Monday, January 11, 2016


I was another kid obsessed with David Bowie in high school. Modern Love was popular but my little group of friends, we listened to Ziggy and Aladdin Sane and Hunky Dory. Tricia and Mark used to pretend they were from another planet called X-Squared where you had purple hair and blue skin or was it blue hair and purple skin, and somehow the portal to this world had something to do with listening to Heroes. I found the planet game annoying, but I loved to lie on the floor in my room with Mark and listen to the songs and discuss them, and as a perpetually shy and nerdy kid, I felt proud of being a fan of someone so... I don't know, so great.

We saw him live at Angels Stadium. They covered the playing field with a vast false floor and filled the place. Every one of us down on the floor stood on our chairs through the entire show.

I think I saw him live once a year for most of my adult life, or at least every tour he did, up through Tin Machine when I left the circus and stopped seeing live shows much. Like Mark, who was my friend and then my best friend and then my boyfriend, my ex-husband had a huge thing for Bowie. I'm trying to remember how far we drove one time to see one of those concerts. Something like three hundred miles one way, and we drove it there and back to the circus in one day. My ex had a blue satin jacket that said MTV on it and, as always, he tried to get the back stage manager to let us back stage by claiming that he was a show promoter. Sometimes it worked, but with Bowie, who he wanted to meet most of all, it never did.

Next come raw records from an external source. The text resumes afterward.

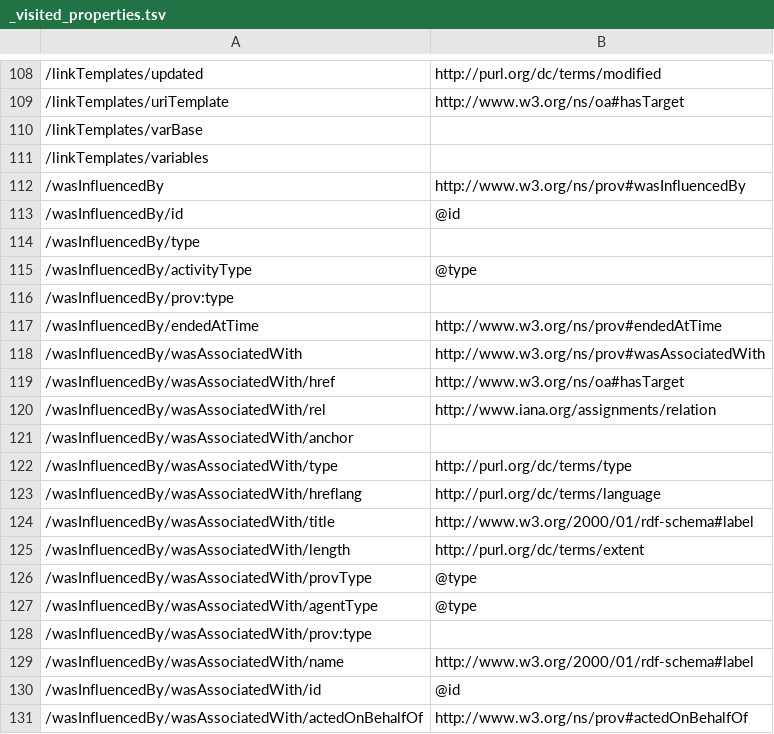
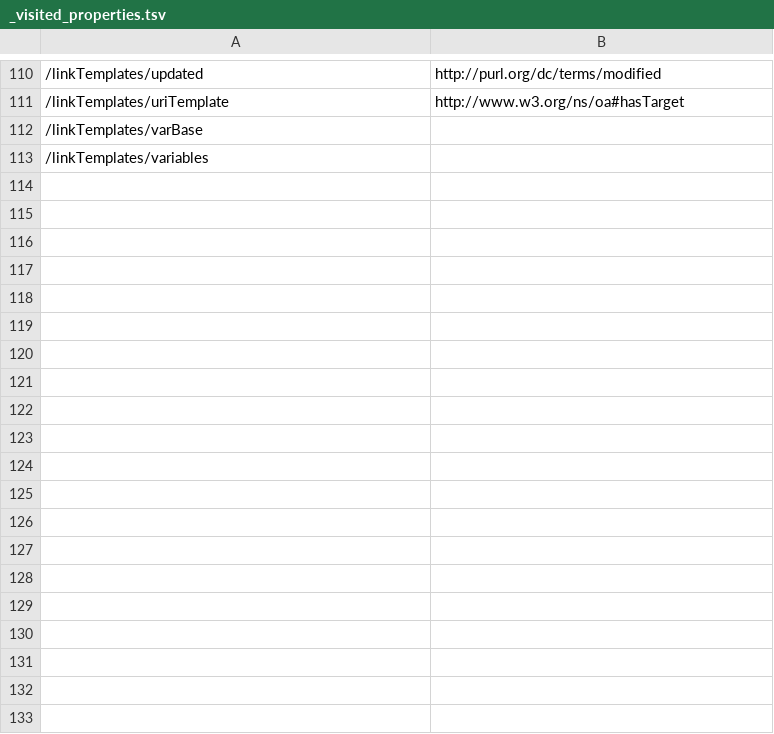
Before and after one commit to ogcincubator/bblocks-openscience, a TSV file: build/annotated/osc/geodcat-stac-earthcode/workflows/_visited_properties.tsv, drawn as a sheet; only a part is shown, gaps mark what is left out; removed rows and columns are numbered as before the commit, all else as after; the diff covers the shown part only; the diff names each change by its address in the sheet, - before the commit and + after, or states it on an @@ line.

Commit message:
Building blocks postprocessing

```diff
--- a/build/annotated/osc/geodcat-stac-earthcode/workflows/_visited_properties.tsv
+++ b/build/annotated/osc/geodcat-stac-earthcode/workflows/_visited_properties.tsv
-row 112: /wasInfluencedBy | http://www.w3.org/ns/prov#wasInfluencedBy
-row 113: /wasInfluencedBy/id | @id
-row 114: /wasInfluencedBy/type
-row 115: /wasInfluencedBy/activityType | @type
-row 116: /wasInfluencedBy/prov:type
-row 117: /wasInfluencedBy/endedAtTime | http://www.w3.org/ns/prov#endedAtTime
-row 118: /wasInfluencedBy/wasAssociatedWith | http://www.w3.org/ns/prov#wasAssociatedWith
-row 119: /wasInfluencedBy/wasAssociatedWith/href | http://www.w3.org/ns/oa#hasTarget
-row 120: /wasInfluencedBy/wasAssociatedWith/rel | http://www.iana.org/assignments/relation
-row 121: /wasInfluencedBy/wasAssociatedWith/anchor
-row 122: /wasInfluencedBy/wasAssociatedWith/type | http://purl.org/dc/terms/type
-row 123: /wasInfluencedBy/wasAssociatedWith/hreflang | http://purl.org/dc/terms/language
-row 124: /wasInfluencedBy/wasAssociatedWith/title | http://www.w3.org/2000/01/rdf-schema#label
-row 125: /wasInfluencedBy/wasAssociatedWith/length | http://purl.org/dc/terms/extent
-row 126: /wasInfluencedBy/wasAssociatedWith/provType | @type
-row 127: /wasInfluencedBy/wasAssociatedWith/agentType | @type
-row 128: /wasInfluencedBy/wasAssociatedWith/prov:type
-row 129: /wasInfluencedBy/wasAssociatedWith/name | http://www.w3.org/2000/01/rdf-schema#label
-row 130: /wasInfluencedBy/wasAssociatedWith/id | @id
-row 131: /wasInfluencedBy/wasAssociatedWith/actedOnBehalfOf | http://www.w3.org/ns/prov#actedOnBehalfOf
```
Also changed, not shown: 2 added rows and 77 removed rows elsewhere in this file, build/annotated/osc/geodcat-stac-earthcode/products/_visited_properties.tsv, 44 other files.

It's a weird world where it's possible for David Bowie not to be in it. Oddly, he's mentioned in two of the stories I edited for City of Weird, and is one of the only celebrities mentioned in the book. I could keep jabbering on, but I don't need to talk about all his amazing musical innovations, his way of reinventing himself, the many ways he affected our culture. Everyone else out there is doing a great job at that. I just want to think of lying on my bedroom floor listening to music that opened up that big high school wonder in me like almost nothing else did.